Many of the concepts presented by Dr. Freitas, if not the underlying premise itself, atomic-scale control, are sure to engender controversy. The implications for the future of medicine, would be profound should the technical and theoretical underpinnings of nanomedicine prove to be correct. Given the current pace of development in nanotechnologies generally, the future of medicine really does appear to be nothing short of awesome. Seen in this context, Nanomedicine by Robert Freitas is a must read. It is the authoritative roadmap to the future of medicine.
Kerry
I'm a research engineer with a major U.S. corporation, and I think that Nanomedicine is an awesome book - Freitas obviously did a huge amount of work in writing this book. It isn't light reading - you need a college-level scientific education to really understand it, but even those without a technical background will appreciate the solid foundation that this provides for the tremendous advances that advanced nanotechnology will make possible. At any rate, if you want to understand the coming nanotechnology revolution in medicine, you must read this book.

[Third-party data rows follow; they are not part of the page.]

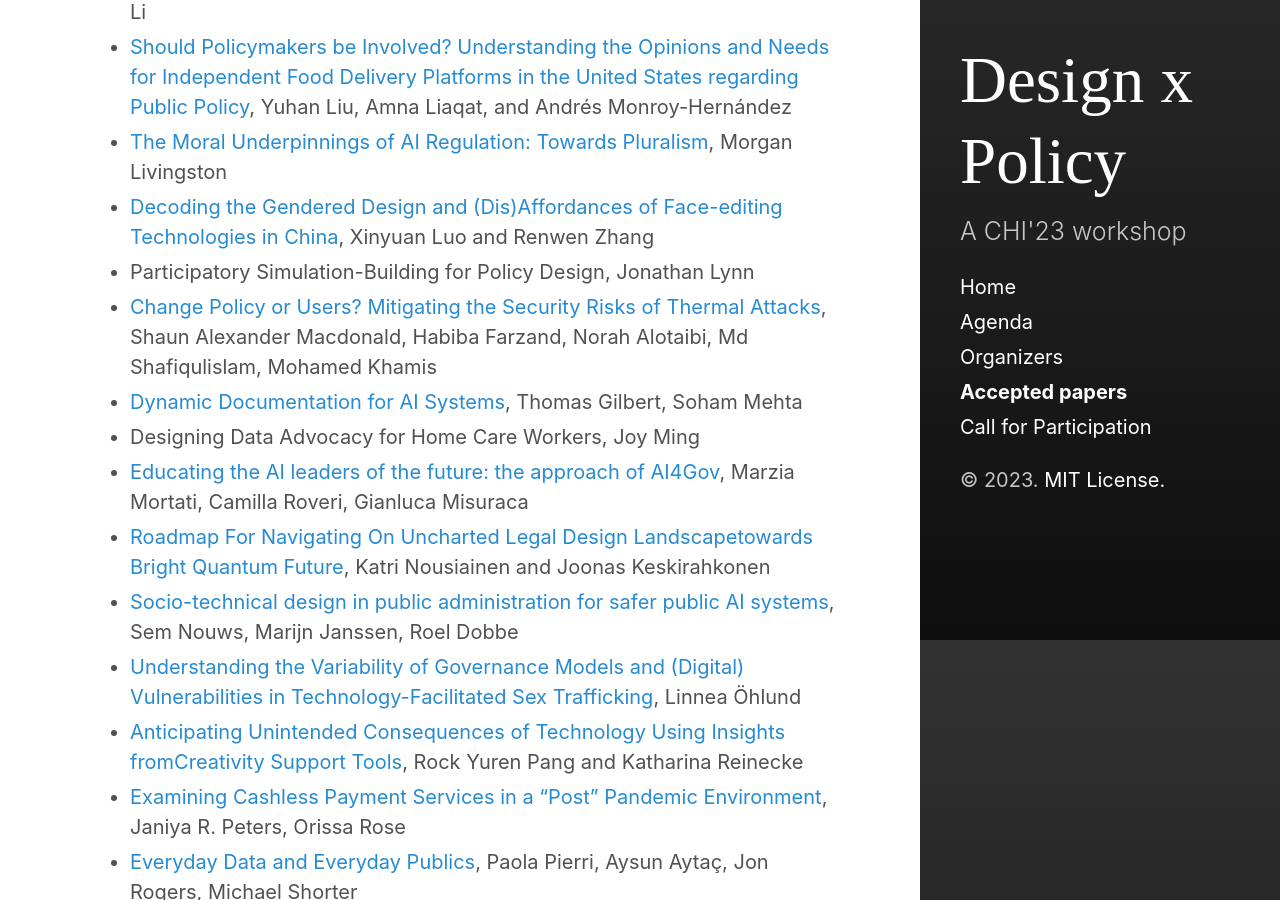
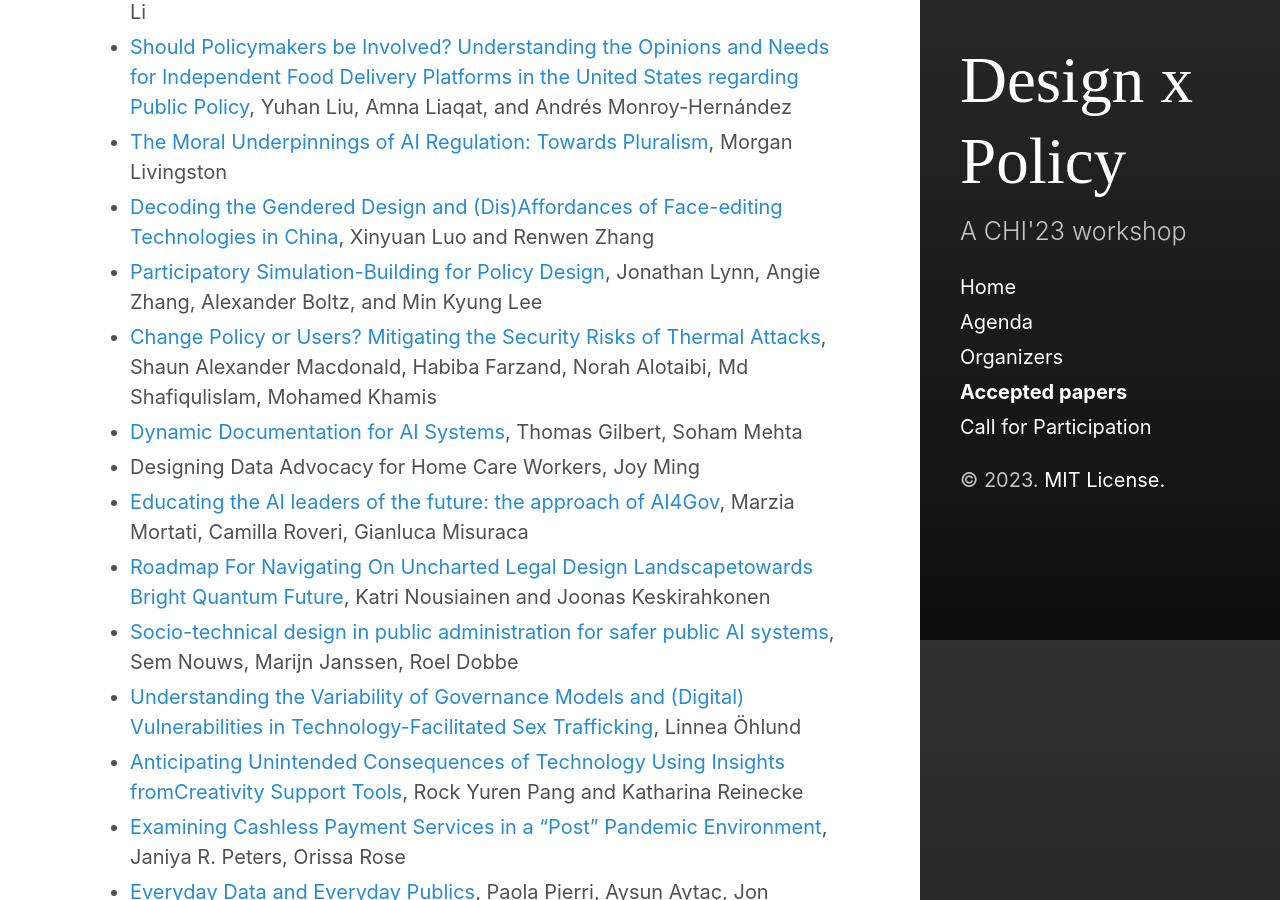
Before and after one commit to yang-qian/designpolicyCHI23, a Jekyll site: the page built from accepted.md, in a window 1280 px wide and 900 px high, scrolled down 2060 px. Built offline with Jekyll 4.4.1, drawn with Linux system fonts in a browser that asks for light colours.

```diff
--- a/accepted.md
+++ b/accepted.md
@@ -35,7 +35,7 @@ sidebar_link: true
 - [Should Policymakers be Involved? Understanding the Opinions and Needs for Independent Food Delivery Platforms in the United States regarding Public Policy](https://arxiv.org/abs/2303.15415), Yuhan Liu, Amna Liaqat, and Andrés Monroy-Hernández
 - [The Moral Underpinnings of AI Regulation: Towards Pluralism](https://cornell.box.com/s/tvzxgc7l0iibypyqv9qfqc0zulghk9jx), Morgan Livingston
 - [Decoding the Gendered Design and (Dis)Affordances of Face-editing Technologies in China](https://cornell.box.com/s/vhs5jpot8ltit0kwx326alyywyzkmqla), Xinyuan Luo and Renwen Zhang
-- Participatory Simulation-Building for Policy Design, Jonathan Lynn
+- [Participatory Simulation-Building for Policy Design](https://cornell.box.com/s/4nr05vdi0o06xmhsuykqgcz745kiowys), Jonathan Lynn, Angie Zhang, Alexander Boltz, and Min Kyung Lee
 - [Change Policy or Users? Mitigating the Security Risks of Thermal Attacks](https://cornell.box.com/s/hwgvg7wtbkz8oc2kpi549yl5u27v4jhh), Shaun Alexander Macdonald, Habiba Farzand, Norah Alotaibi, Md Shafiqulislam, Mohamed Khamis
 - [Dynamic Documentation for AI Systems](https://arxiv.org/abs/2303.10854), Thomas Gilbert, Soham Mehta
 - Designing Data Advocacy for Home Care Workers, Joy Ming
```
Also changed, not shown: Agenda.md (+5 -2 lines).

I was very surprised by two recent reviewers who gave this excellent book an unfavorable rating. They obviously grossly misunderstood this book, apparently confining their long-term view of nanotechnology's contribution to 21st century medicine to the self-assembly of cleverly functionalized nanoparticles, such as the dendrimers being developed at UofM. Such nanoparticles will undoubtedly be very useful over the next few years, but for those of us who plan to predict to future by making it happen, we welcome Freitas' intricately detailed book. This book (and the series) is a vitally necessary foundation for ongoing research into active nanoscale devices that will incorporate nanoscale sensors, molecule-by-molecule reagent separations, molecular electronics, etc. One critic's comment about the left-handed DNA image on the cover reveals that this "reviewer" has not even opened the book. Freitas' use of the "wrong" DNA image was as purposeful as the humans pictured with seven fingers on the spine. He laments at the "left handed DNA" website ([...]) that "apparently these artistic subtleties have been lost on some readers."